Data supplied Block Start
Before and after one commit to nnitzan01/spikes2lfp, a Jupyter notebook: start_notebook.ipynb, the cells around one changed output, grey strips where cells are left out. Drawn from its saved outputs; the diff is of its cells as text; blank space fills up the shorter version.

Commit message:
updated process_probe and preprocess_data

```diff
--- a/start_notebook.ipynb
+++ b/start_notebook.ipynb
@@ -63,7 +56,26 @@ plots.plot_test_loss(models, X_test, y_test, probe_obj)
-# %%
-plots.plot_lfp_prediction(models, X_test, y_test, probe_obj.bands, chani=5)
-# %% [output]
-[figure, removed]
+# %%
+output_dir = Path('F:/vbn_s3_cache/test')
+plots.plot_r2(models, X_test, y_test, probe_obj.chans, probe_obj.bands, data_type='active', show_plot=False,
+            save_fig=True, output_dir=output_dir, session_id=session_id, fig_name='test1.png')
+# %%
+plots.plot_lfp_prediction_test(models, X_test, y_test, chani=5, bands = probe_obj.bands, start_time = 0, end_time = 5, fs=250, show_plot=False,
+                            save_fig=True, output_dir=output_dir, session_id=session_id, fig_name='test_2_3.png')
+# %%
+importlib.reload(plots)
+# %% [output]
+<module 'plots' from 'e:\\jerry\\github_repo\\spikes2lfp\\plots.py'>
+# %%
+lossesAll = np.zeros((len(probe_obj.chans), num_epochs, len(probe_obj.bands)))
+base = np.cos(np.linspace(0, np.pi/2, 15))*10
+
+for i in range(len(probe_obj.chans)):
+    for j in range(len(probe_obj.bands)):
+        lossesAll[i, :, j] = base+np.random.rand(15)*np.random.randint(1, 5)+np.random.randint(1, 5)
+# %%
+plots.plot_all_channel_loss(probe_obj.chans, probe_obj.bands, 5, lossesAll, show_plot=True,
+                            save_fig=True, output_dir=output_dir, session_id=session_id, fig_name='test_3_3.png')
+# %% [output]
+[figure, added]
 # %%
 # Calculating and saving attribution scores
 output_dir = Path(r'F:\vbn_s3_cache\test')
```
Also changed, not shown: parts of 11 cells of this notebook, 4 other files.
Data supplied Block End
#### Task instructions
Could you retype every record above exactly as written?

#### Solved problem
Before and after one commit to nnitzan01/spikes2lfp, a Jupyter notebook: start_notebook.ipynb, the cells around one changed output, grey strips where cells are left out. Drawn from its saved outputs; the diff is of its cells as text; blank space fills up the shorter version.

Commit message:
updated process_probe and preprocess_data

```diff
--- a/start_notebook.ipynb
+++ b/start_notebook.ipynb
@@ -63,7 +56,26 @@ plots.plot_test_loss(models, X_test, y_test, probe_obj)
-# %%
-plots.plot_lfp_prediction(models, X_test, y_test, probe_obj.bands, chani=5)
-# %% [output]
-[figure, removed]
+# %%
+output_dir = Path('F:/vbn_s3_cache/test')
+plots.plot_r2(models, X_test, y_test, probe_obj.chans, probe_obj.bands, data_type='active', show_plot=False,
+            save_fig=True, output_dir=output_dir, session_id=session_id, fig_name='test1.png')
+# %%
+plots.plot_lfp_prediction_test(models, X_test, y_test, chani=5, bands = probe_obj.bands, start_time = 0, end_time = 5, fs=250, show_plot=False,
+                            save_fig=True, output_dir=output_dir, session_id=session_id, fig_name='test_2_3.png')
+# %%
+importlib.reload(plots)
+# %% [output]
+<module 'plots' from 'e:\\jerry\\github_repo\\spikes2lfp\\plots.py'>
+# %%
+lossesAll = np.zeros((len(probe_obj.chans), num_epochs, len(probe_obj.bands)))
+base = np.cos(np.linspace(0, np.pi/2, 15))*10
+
+for i in range(len(probe_obj.chans)):
+    for j in range(len(probe_obj.bands)):
+        lossesAll[i, :, j] = base+np.random.rand(15)*np.random.randint(1, 5)+np.random.randint(1, 5)
+# %%
+plots.plot_all_channel_loss(probe_obj.chans, probe_obj.bands, 5, lossesAll, show_plot=True,
+                            save_fig=True, output_dir=output_dir, session_id=session_id, fig_name='test_3_3.png')
+# %% [output]
+[figure, added]
 # %%
 # Calculating and saving attribution scores
 output_dir = Path(r'F:\vbn_s3_cache\test')
```
Also changed, not shown: parts of 11 cells of this notebook, 4 other files.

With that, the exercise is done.